A pioneer who helped build the field pea industry in the St. Paul area is this year’s winner of the Alberta Pulse Industry Innovator Award.
Kirsty Ross (Piquette) was a provincial district agriculturist in the mid-1980s when she started to look for another option to add to the area’s crops and generate more cash flow for farmers.
“Kirsty became a visionary for the pulse industry in northeast Alberta,” said incoming Alberta Pulse chair Don Shepert, who farms at St. Brides. “She introduced a new crop that had no history in the area. She persevered through the use of grower groups to advance the crop to a place of prominence in rotations in our area.”
Ross organized field trials after becoming intrigued by the nitrogen cycle and nutrients that pulses provide to the soil.
But it was a make-do effort, she said, in accepting the award at Alberta Pulse’s recent AGM.
“I didn’t have access to plot equipment in those days, so it was really whatever drill and harvest equipment that someone was kind enough to let me use,” she said. “Those were the days — if any of you remember — of trapper peas with the nine-foot vines that wrapped around everything. People were looking at me like I was nuts: ‘What, we’re not growing this thing up here.’ We also used cement mixers for inoculating and there were maybe one or two herbicides that were licensed for field peas.”
At the time, the St. Paul area was home to a high concentration of hogs, and that was the original target market, she noted. Growing the field pea industry was a collaborative effort of producers, grower groups, agricultural service boards, plant breeders, and many others, she said.
“By proving the crop could be grown and marketed successfully in the area, growers became interested. It was a team effort, but I guess I was the catalyst.

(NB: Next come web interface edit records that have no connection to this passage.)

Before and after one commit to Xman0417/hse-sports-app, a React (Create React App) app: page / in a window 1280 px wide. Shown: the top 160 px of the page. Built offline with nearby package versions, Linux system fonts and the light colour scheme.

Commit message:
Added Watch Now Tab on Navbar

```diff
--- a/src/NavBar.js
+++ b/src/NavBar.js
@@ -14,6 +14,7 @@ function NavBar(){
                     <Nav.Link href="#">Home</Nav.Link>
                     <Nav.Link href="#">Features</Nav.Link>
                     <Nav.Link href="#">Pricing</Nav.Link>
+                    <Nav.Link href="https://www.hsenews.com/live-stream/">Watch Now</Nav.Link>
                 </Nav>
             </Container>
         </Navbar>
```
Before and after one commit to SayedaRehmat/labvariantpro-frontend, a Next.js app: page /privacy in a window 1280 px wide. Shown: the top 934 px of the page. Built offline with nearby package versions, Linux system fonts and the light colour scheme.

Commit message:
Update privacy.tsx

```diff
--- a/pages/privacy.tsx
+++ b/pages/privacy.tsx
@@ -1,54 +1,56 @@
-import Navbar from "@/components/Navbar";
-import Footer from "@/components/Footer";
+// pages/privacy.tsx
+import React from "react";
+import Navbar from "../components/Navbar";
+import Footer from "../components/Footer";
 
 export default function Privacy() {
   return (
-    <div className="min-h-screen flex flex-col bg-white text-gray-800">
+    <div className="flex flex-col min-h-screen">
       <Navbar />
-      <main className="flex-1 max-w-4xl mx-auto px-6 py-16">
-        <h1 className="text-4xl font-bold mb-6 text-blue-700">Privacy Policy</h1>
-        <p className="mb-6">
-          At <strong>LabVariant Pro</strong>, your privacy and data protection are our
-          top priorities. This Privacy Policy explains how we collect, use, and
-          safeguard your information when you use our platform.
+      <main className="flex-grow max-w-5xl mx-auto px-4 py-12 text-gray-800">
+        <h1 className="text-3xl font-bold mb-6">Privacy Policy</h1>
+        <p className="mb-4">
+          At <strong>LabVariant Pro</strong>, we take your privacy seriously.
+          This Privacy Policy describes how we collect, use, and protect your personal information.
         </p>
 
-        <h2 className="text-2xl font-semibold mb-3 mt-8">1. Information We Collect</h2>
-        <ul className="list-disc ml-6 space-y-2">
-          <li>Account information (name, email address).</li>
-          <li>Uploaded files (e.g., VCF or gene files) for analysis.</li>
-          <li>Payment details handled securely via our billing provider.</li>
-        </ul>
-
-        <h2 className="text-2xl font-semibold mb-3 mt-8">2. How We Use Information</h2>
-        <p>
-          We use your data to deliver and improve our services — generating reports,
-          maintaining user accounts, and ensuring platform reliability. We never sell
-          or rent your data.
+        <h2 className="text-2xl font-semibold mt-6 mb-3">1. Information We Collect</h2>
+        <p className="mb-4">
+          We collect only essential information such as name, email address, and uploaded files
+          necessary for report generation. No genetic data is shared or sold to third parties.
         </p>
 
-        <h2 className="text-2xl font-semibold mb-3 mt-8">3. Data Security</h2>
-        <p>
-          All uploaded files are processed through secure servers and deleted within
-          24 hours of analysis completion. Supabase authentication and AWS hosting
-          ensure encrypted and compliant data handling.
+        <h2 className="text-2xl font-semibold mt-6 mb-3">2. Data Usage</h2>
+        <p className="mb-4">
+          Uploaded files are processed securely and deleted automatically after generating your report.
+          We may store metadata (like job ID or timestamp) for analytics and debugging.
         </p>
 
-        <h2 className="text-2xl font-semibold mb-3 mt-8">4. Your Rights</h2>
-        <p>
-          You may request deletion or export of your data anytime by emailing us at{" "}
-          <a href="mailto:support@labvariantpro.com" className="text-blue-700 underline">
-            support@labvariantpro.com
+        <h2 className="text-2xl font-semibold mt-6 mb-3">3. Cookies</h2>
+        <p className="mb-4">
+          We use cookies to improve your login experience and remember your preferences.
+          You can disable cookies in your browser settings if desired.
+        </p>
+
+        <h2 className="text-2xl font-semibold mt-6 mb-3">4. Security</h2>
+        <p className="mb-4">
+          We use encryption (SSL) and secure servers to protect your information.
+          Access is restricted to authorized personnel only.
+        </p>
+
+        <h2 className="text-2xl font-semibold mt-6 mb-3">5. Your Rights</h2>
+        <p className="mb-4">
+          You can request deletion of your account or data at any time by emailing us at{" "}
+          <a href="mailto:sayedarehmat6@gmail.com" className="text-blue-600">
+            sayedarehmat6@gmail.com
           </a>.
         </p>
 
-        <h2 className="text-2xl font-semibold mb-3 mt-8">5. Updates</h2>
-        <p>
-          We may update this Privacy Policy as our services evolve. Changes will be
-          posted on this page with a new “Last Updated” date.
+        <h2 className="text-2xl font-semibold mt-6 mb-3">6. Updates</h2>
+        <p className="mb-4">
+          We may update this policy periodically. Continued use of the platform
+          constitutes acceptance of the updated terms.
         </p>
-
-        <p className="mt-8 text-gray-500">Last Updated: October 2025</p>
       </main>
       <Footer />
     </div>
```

I was able to bring everyone together. I always wondered what else we could grow up there and peas seemed to be a great fit.”